*** Opening Raw data ***

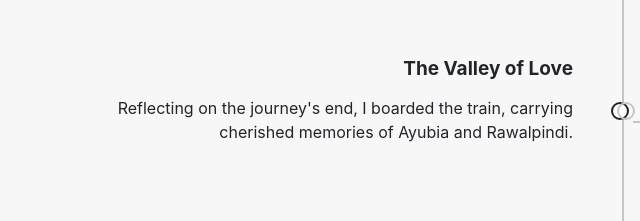
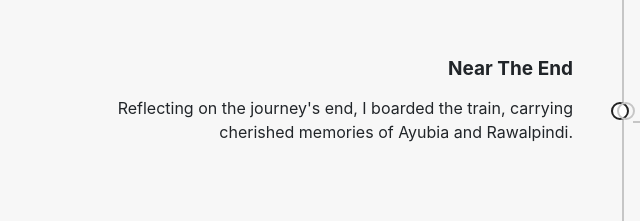
Before and after one commit to illusionoftalha/travel_timeline_site, a plain HTML site: page index.html in a window 1280 px wide. Shown: the part 1782-2003 px from the top of the page, 17-657 px from the left. Drawn offline with nearby package versions, Linux system fonts and the light colour scheme.

Commit message:
index.html

```diff
--- a/index.html
+++ b/index.html
@@ -448,7 +448,7 @@
 </div>
 </div>
 <div class="timeline-content">
-<h5 class="title">The Valley of Love</h5>
+<h5 class="title">Near The End</h5>
 <p class="description">
     Reflecting on the journey's end, I boarded the train, carrying cherished memories of Ayubia and Rawalpindi.
 </p>
```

*** Closing Raw data ***

Required action:
What is needed is an exact copy of every entry, with the pictures removed.

Answer to this problem:
Before and after one commit to illusionoftalha/travel_timeline_site, a plain HTML site: page index.html in a window 1280 px wide. Shown: the part 1782-2003 px from the top of the page, 17-657 px from the left. Drawn offline with nearby package versions, Linux system fonts and the light colour scheme.

Commit message:
index.html

```diff
--- a/index.html
+++ b/index.html
@@ -448,7 +448,7 @@
 </div>
 </div>
 <div class="timeline-content">
-<h5 class="title">The Valley of Love</h5>
+<h5 class="title">Near The End</h5>
 <p class="description">
     Reflecting on the journey's end, I boarded the train, carrying cherished memories of Ayubia and Rawalpindi.
 </p>
```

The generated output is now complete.